#### DATA FOR THIS TASK

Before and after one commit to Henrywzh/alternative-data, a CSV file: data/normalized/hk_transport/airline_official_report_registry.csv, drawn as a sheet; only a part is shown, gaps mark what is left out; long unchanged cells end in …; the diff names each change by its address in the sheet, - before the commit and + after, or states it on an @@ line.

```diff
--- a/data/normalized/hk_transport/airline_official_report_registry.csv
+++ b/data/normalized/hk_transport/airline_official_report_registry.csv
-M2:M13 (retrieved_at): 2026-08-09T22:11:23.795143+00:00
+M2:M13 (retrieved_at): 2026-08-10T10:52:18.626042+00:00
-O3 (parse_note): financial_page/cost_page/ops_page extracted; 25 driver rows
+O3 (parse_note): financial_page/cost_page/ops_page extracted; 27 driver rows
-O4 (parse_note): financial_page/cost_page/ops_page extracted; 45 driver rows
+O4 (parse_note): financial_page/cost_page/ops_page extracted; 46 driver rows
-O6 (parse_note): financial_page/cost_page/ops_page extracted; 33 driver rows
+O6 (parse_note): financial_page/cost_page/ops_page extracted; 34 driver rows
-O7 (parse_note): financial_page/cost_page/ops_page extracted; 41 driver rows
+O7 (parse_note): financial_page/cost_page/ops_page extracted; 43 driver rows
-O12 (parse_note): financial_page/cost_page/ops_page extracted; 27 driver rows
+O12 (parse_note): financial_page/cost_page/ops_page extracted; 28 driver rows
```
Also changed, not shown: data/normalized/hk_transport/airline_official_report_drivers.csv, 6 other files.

########
#### DATA FOR THIS TASK

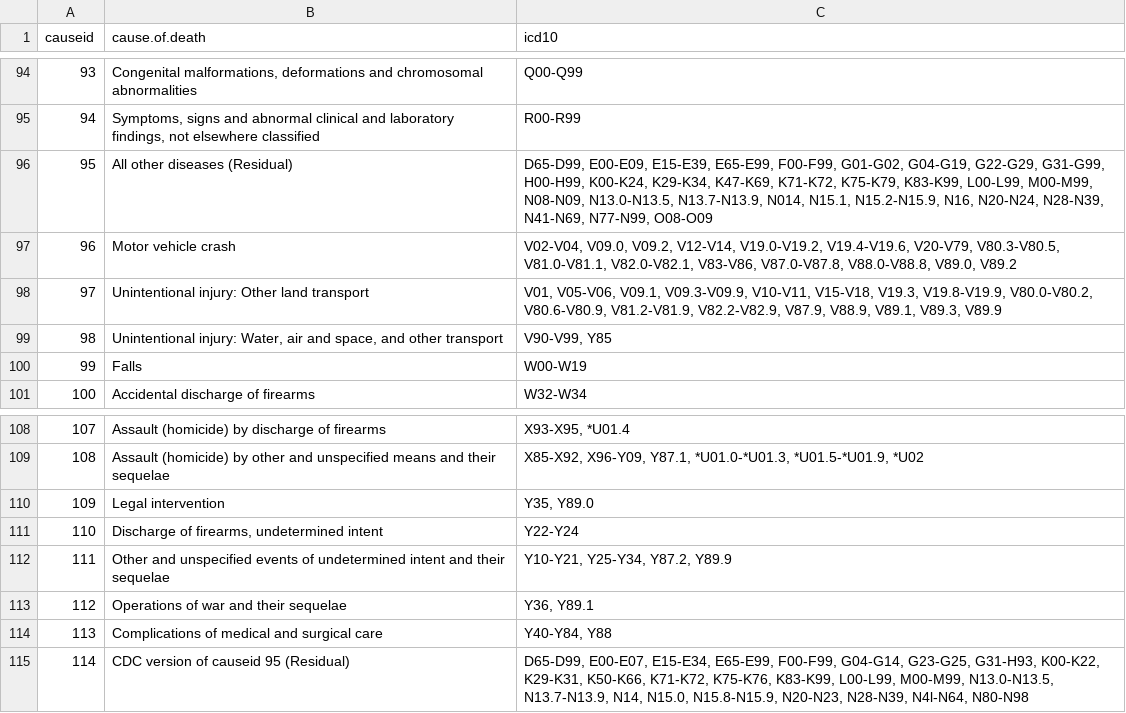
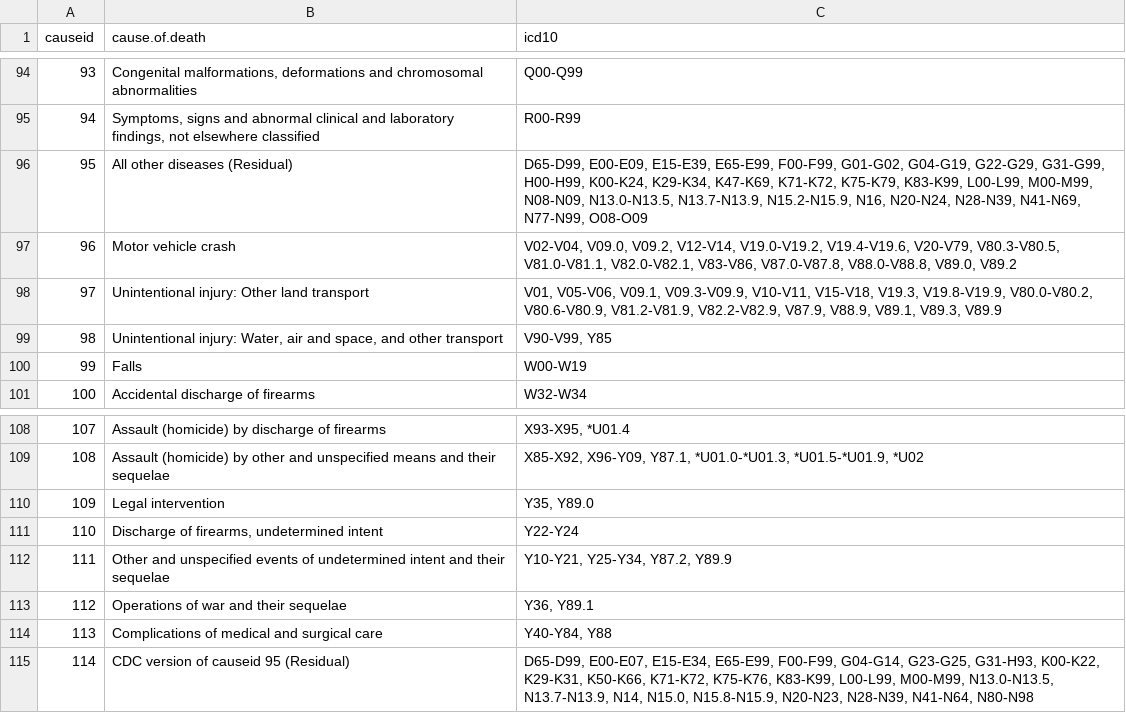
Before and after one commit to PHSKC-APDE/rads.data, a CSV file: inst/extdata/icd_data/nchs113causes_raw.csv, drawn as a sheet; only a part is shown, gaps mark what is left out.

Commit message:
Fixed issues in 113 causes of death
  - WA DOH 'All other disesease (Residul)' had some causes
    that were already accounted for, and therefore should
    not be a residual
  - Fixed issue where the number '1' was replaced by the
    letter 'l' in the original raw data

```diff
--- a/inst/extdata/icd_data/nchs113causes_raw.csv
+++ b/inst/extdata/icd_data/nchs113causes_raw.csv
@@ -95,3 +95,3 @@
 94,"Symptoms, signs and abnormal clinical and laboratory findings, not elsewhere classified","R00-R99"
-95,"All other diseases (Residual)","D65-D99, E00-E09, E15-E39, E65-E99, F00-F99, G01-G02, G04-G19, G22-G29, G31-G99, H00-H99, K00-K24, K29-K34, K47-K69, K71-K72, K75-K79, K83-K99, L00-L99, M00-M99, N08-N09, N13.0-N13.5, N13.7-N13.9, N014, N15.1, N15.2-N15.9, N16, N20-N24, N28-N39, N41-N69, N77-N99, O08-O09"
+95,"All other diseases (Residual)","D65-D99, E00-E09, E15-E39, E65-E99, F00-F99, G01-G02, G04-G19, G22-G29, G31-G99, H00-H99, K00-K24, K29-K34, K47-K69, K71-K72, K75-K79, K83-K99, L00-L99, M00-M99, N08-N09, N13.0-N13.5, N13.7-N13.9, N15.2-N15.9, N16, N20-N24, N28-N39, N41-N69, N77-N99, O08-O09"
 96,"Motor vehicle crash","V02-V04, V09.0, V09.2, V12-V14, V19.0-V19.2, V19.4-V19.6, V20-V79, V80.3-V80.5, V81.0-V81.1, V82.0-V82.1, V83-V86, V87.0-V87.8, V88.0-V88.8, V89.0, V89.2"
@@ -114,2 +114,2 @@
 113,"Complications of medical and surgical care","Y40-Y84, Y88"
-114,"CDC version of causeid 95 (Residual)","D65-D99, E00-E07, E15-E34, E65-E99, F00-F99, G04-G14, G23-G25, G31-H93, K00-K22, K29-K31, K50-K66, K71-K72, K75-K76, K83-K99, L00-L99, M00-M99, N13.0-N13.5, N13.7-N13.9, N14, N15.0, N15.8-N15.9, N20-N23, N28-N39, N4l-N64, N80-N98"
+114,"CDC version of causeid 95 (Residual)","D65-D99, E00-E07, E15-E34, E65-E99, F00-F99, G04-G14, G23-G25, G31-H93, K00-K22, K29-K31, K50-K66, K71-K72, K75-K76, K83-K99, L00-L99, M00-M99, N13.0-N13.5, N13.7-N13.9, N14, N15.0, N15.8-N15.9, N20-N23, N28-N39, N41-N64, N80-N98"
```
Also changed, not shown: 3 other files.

########

:: EXERCISE INSTRUCTIONS ::
Your reply should be the number of lines in the entries that contain "other", nothing more.

:: THE ANSWER ::
5